Plain language summary
Do nasal decongestants used alone relieve cold symptoms?
We wanted to find out if nasal decongestants used alone can ease nasal congestion symptoms in people with colds.
Colds, although not serious, are common illnesses responsible for many visits to family doctors and days lost from work and school. Cold symptoms include runny nose, sore throat and sneezing, and they can last up to two weeks. There is no cure for colds; treatments only ease the symptoms. Many people use over-the-counter medicines such as nasal decongestants to treat cold symptoms. However, there is little evidence that nasal decongestants actually work. We wanted to find out if nasal decongestants help ease congestion caused by colds.
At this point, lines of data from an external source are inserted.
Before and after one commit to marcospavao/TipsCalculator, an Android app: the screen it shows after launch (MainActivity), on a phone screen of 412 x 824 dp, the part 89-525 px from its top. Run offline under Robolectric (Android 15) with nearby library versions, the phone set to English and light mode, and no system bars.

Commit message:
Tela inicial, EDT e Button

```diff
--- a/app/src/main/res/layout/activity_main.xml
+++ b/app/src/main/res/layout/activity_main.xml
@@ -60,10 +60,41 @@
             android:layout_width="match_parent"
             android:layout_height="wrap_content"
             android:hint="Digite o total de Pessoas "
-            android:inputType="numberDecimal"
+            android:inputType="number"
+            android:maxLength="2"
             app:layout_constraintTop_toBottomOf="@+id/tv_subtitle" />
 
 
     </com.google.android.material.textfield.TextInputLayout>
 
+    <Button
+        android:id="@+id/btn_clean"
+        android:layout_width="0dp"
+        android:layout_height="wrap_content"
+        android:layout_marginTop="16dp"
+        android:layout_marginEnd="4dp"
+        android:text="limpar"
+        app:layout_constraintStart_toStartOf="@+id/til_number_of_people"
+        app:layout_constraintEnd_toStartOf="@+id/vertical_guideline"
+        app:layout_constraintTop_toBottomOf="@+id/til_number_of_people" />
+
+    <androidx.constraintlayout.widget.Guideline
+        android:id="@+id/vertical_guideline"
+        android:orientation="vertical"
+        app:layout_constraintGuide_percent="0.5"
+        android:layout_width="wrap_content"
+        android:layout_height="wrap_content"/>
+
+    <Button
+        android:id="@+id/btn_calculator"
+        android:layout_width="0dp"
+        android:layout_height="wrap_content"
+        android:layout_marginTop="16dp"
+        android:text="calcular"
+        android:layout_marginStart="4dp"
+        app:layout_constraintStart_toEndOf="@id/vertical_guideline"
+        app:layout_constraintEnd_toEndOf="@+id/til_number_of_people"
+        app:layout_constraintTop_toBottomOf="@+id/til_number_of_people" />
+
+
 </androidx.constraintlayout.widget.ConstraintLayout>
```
We considered studies that used a nasal decongestant as the only treatment for colds. We looked at subjective symptoms of congestion - this means that symptoms and overall well-being were self-rated by patients.
We searched for studies in July 2016.
We included 15 studies with 1838 participants; 14 included only adults aged 18 years or over. Six studies used a single-dose nasal decongestant and measured the effects on the day it was administered. Nine studies used multiple doses and the effects were measured between one and 10 days after first administration. Eleven studies used tablets or syrup and four studies used nasal sprays. Eight studies were conducted at universities, three at universities in collaboration with hospitals and two in hospitals. The setting was unclear in two studies.
Study funding sources
Nine studies were funded by drug manufacturers or agencies with commercial interests in the study results. Funding sources were unclear in six studies.
We were unable to draw conclusions about single-dose nasal decongestants. We found a small benefit in the relief of nasal congestion from multiple doses, but it was unclear if this was beneficial for patients. No studies reported overall patient well-being. There was no difference in the numbers of adverse events between people who used a nasal decongestant and those who did not. We could not determine if there was a difference in effects between decongestant tablets and nasal sprays. The results relate to adults; there was no evidence on the effectiveness or safety of nasal decongestants for children.
Quality of the evidence
We assessed the quality of the evidence for subjective cold symptoms as low for the multi-dose studies - there were few data and reporting was unclear. We also assessed the quality of the evidence for adverse events as low because of unclear reporting and because the estimates were not precise (there were wide confidence intervals - a measure of statistical uncertainty).